The back matter--notes, bibliography, acknowledgments, and index--are invaluable, and if you'd like you could launch a lifetime of study just using her references as the guidepost. This book has gotten me excited again about literature--a dive deep into the profound waters, far from the frothy, frivolous "acclaimed" writing that has increasingly made me feel so discouraged and alienated.
No, this is not a how-to. This is a wondering-how-and-why.
As a longtime fan of Atwood's work and as a writer myself, I found her insight fascinating, though I can understand the disappointment some readers felt; this is not a handbook or a how-to, it's an intellectual memoir and will consequently be a let-down for many. But if you are curious about analysis and process more than in absolutes, there is much here to interest and entertain. Atwood-the-writer can seem remote in her fiction; here she is personable and humane. Anyone who has put pen to paper will recognize and value much that is to be found in this volume.
A reluctant host, she says herself in the book's introduction, "Writing itself is always bad enough, but writing about writing is surely worse, in the futility department." Her disclaimer, in part, reads, "I'm not a scholar or a literary theoretician," and I'm reminded of how someone once said the only thing worse than a bore is an unqualified bore.

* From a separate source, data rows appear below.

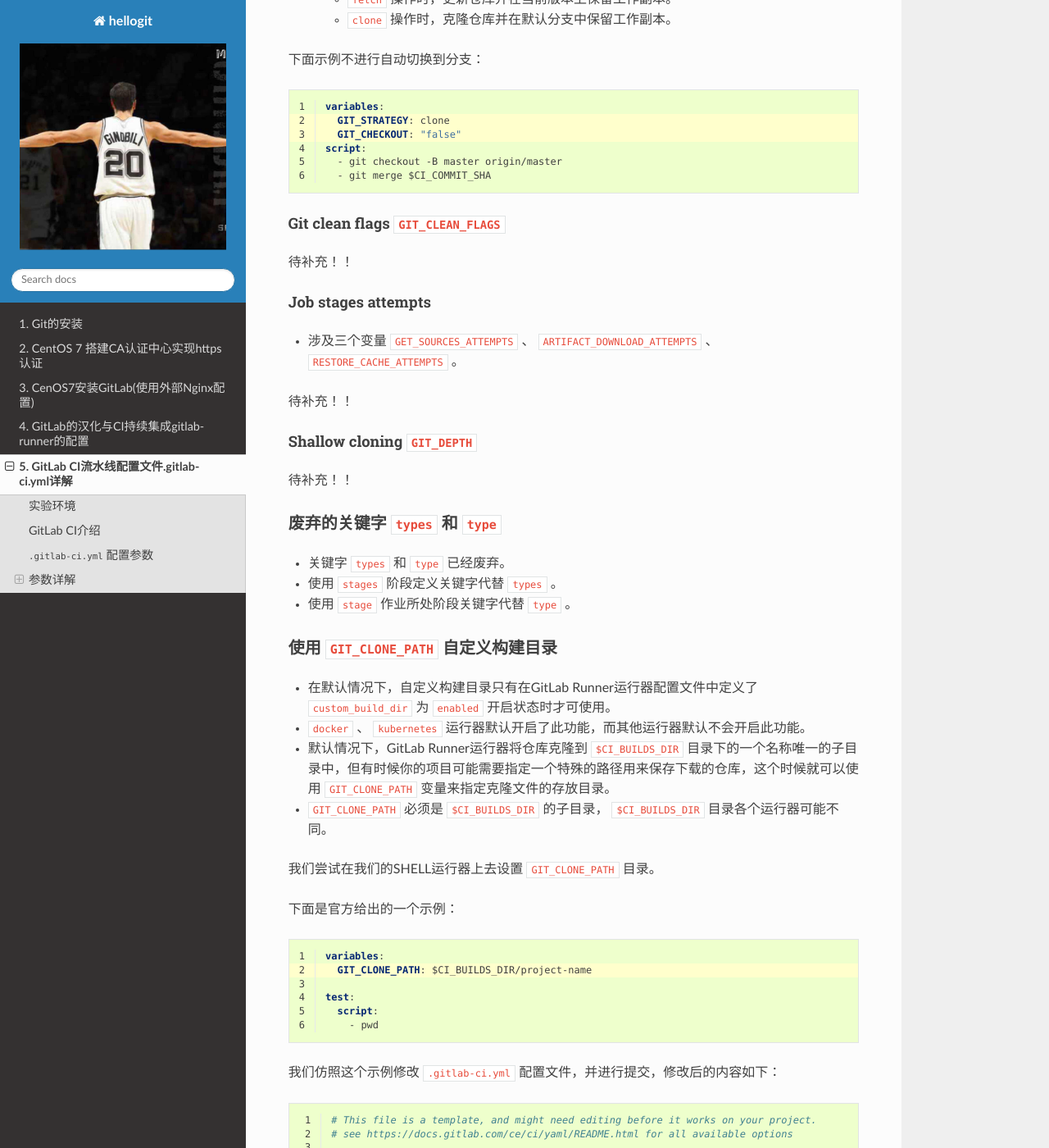
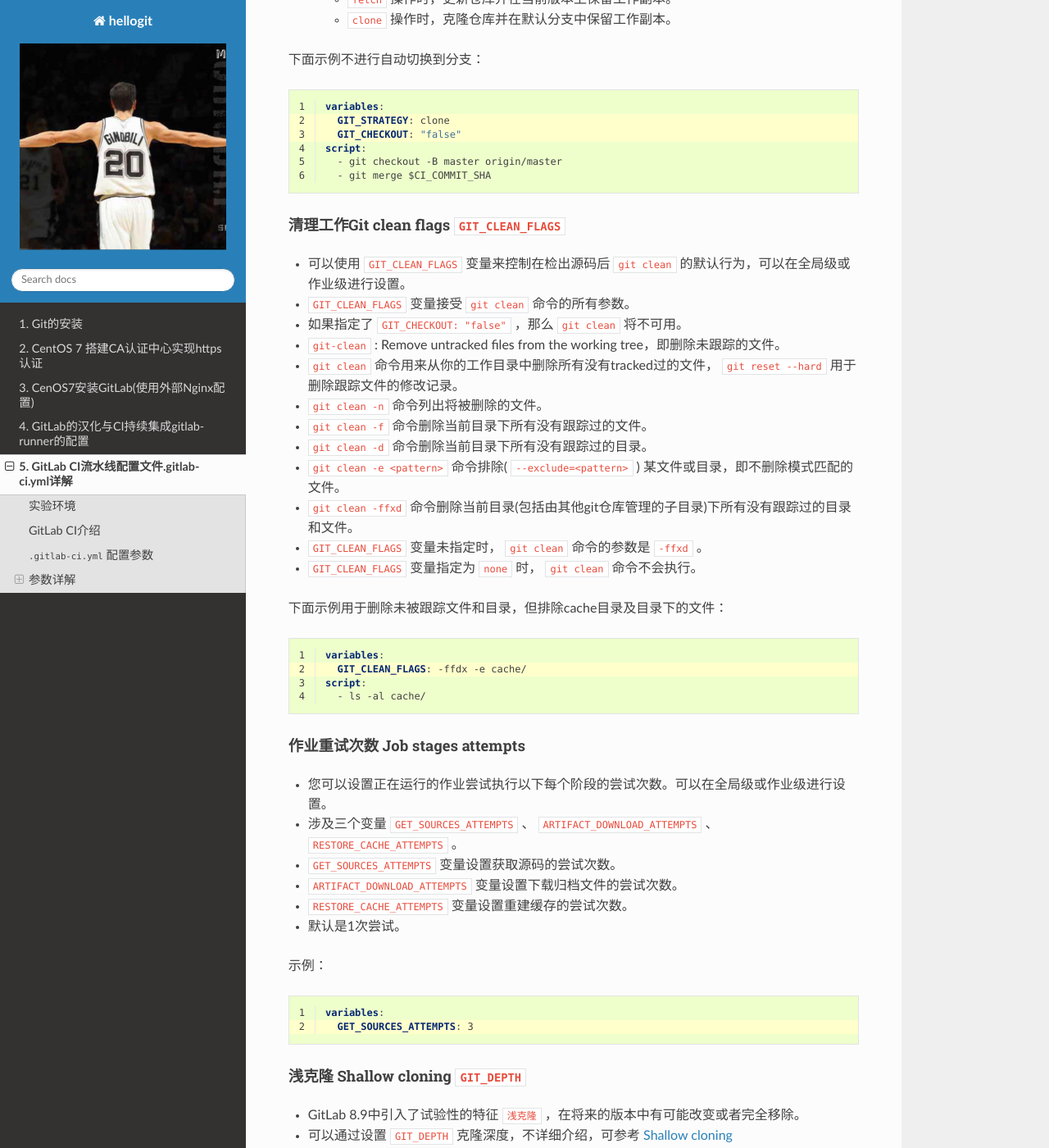
Before and after one commit to meizhaohui/hellogit, a Sphinx documentation site: the page built from source/gitlab_ci_.gitlab-ci.yml_detail.rst, in a window 1280 px wide and 1400 px high, scrolled down 70400 px. Shown: the whole window at 82% size. Built offline with Sphinx 7.4.7 and the Read the Docs theme 2.0.0, drawn with Linux system fonts in a browser that asks for light colours; some of the changed text lies outside the part shown.

Commit message:
update gitlab pipeline git clean

```diff
--- a/source/gitlab_ci_.gitlab-ci.yml_detail.rst
+++ b/source/gitlab_ci_.gitlab-ci.yml_detail.rst
@@ -2742,22 +2742,61 @@ export的导出示例::
       - git merge $CI_COMMIT_SHA
 
 
-Git clean flags ``GIT_CLEAN_FLAGS``
+清理工作Git clean flags ``GIT_CLEAN_FLAGS``
 @@@@@@@@@@@@@@@@@@@@@@@@@@@@@@@@@@@@@@@@@@@@@@@@@
 
-待补充！！
-
-Job stages attempts
+- 可以使用 ``GIT_CLEAN_FLAGS`` 变量来控制在检出源码后 ``git clean`` 的默认行为，可以在全局级或作业级进行设置。
+- ``GIT_CLEAN_FLAGS`` 变量接受  ``git clean`` 命令的所有参数。
+- 如果指定了 ``GIT_CHECKOUT: "false"`` ，那么 ``git clean`` 将不可用。
+- ``git-clean`` : Remove untracked files from the working tree，即删除未跟踪的文件。
+- ``git clean`` 命令用来从你的工作目录中删除所有没有tracked过的文件， ``git reset --hard`` 用于删除跟踪文件的修改记录。
+- ``git clean -n`` 命令列出将被删除的文件。
+- ``git clean -f`` 命令删除当前目录下所有没有跟踪过的文件。
+- ``git clean -d`` 命令删除当前目录下所有没有跟踪过的目录。
+- ``git clean -e <pattern>`` 命令排除( ``--exclude=<pattern>`` ) 某文件或目录，即不删除模式匹配的文件。
+- ``git clean -ffxd`` 命令删除当前目录(包括由其他git仓库管理的子目录)下所有没有跟踪过的目录和文件。
+- ``GIT_CLEAN_FLAGS`` 变量未指定时， ``git clean`` 命令的参数是 ``-ffxd`` 。
+- ``GIT_CLEAN_FLAGS`` 变量指定为 ``none`` 时， ``git clean`` 命令不会执行。
+
+下面示例用于删除未被跟踪文件和目录，但排除cache目录及目录下的文件：
+
+.. code-block:: yaml
+    :linenos:
+    :emphasize-lines: 2
+
+    variables:
+      GIT_CLEAN_FLAGS: -ffdx -e cache/
+    script:
+      - ls -al cache/
+
+
+作业重试次数 Job stages attempts
 @@@@@@@@@@@@@@@@@@@@@@@@@@@@@@@@@@@@@@@@@@@@@@@@@
 
+- 您可以设置正在运行的作业尝试执行以下每个阶段的尝试次数。可以在全局级或作业级进行设置。
 - 涉及三个变量 ``GET_SOURCES_ATTEMPTS`` 、 ``ARTIFACT_DOWNLOAD_ATTEMPTS`` 、 ``RESTORE_CACHE_ATTEMPTS`` 。
-
-待补充！！
-
-Shallow cloning ``GIT_DEPTH``
+- ``GET_SOURCES_ATTEMPTS`` 变量设置获取源码的尝试次数。
+- ``ARTIFACT_DOWNLOAD_ATTEMPTS`` 变量设置下载归档文件的尝试次数。
+- ``RESTORE_CACHE_ATTEMPTS`` 变量设置重建缓存的尝试次数。
+- 默认是1次尝试。
+
+示例：
+
+.. code-block:: yaml
+    :linenos:
+    :emphasize-lines: 2
+
+    variables:
+      GET_SOURCES_ATTEMPTS: 3
+
+
+
+
+浅克隆 Shallow cloning ``GIT_DEPTH``
 @@@@@@@@@@@@@@@@@@@@@@@@@@@@@@@@@@@@@@@@@@@@@@@@@
 
-待补充！！
+- GitLab 8.9中引入了试验性的特征 ``浅克隆`` ，在将来的版本中有可能改变或者完全移除。
+- 可以通过设置  ``GIT_DEPTH`` 克隆深度，不详细介绍，可参考 `Shallow cloning <https://docs.gitlab.com/ce/ci/yaml/README.html#shallow-cloning>`_
 
 
 废弃的关键字 ``types`` 和 ``type``
@@ -3193,9 +3232,7 @@ Triggers触发器
 .. image:: ./_static/images/gitlab_bluelog_git_commit_with_git_push_ci_skip_option_trigger_skipped_pipeline.png
 
 
-
-
-
+``.gitlab-ci.yml`` 配置文件各个关键字的使用就介绍到这里。
 
 
 参考：
@@ -3226,3 +3263,4 @@ Triggers触发器
 - `The [runners.custom_build_dir] section <https://docs.gitlab.com/runner/configuration/advanced-configuration.html#the-runners-section>`_
 - `trigger <https://docs.gitlab.com/ce/ci/yaml/README.html#trigger-premium>`_
 - `Using Git submodules with GitLab CI <https://docs.gitlab.com/ce/ci/git_submodules.html>`_
+- `Shallow cloning <https://docs.gitlab.com/ce/ci/yaml/README.html#shallow-cloning>`_
```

Atwood draws mostly on the works of other writers, but also on interviews and conversations with writers in an attempt to answer three basic questions: "Who are you writing for? Why do you do it? Where does it come from?" On the whole, she doesn't even come close to answering these questions, and once the purpose is stated, it's like she thought, 'Well now that's out of the way. I've given the work direction. Now I can do as I please!' To be fair, she does produce a laundry list of reasons why writers write, some of which aren't half bad. ("Because to write is to take risks, and it is only by taking risks that we know we are alive.") But even this list seems more like the product of a quick brainstorming session than of deep, reflective thought, and she digresses widely from there.Read more ›
Most recent customer reviews
You know those reviewers who wish they could give it zero stars? Yeah, I'm one of those now. I got this book for an Individualized Writing class, and it gives memoirs a bad name. Read morePublished on July 15 2003 by karenceleste
You have to wonder if most of the previous reviewers of this book have actually read any of Atwood's fiction. Read morePublished on April 24 2003
I was so disappointed in this book - it's very egotistical in assuming we really care about the author's memories of her bell-bottom hippy days - very little about actual writing... Read morePublished on Jan. 5 2003
Boring and depressing and really not much help to anyone who wants advice on the art of writing. More of a memoir and not much of one at that. Read morePublished on Dec 12 2002 by Bob Foster
What a disappointment. Instead of the insightful observations Atwood is capable of -- and I have heard her speak -- this book is a mishmash of cutesy comments and esoteric... Read morePublished on April 3 2002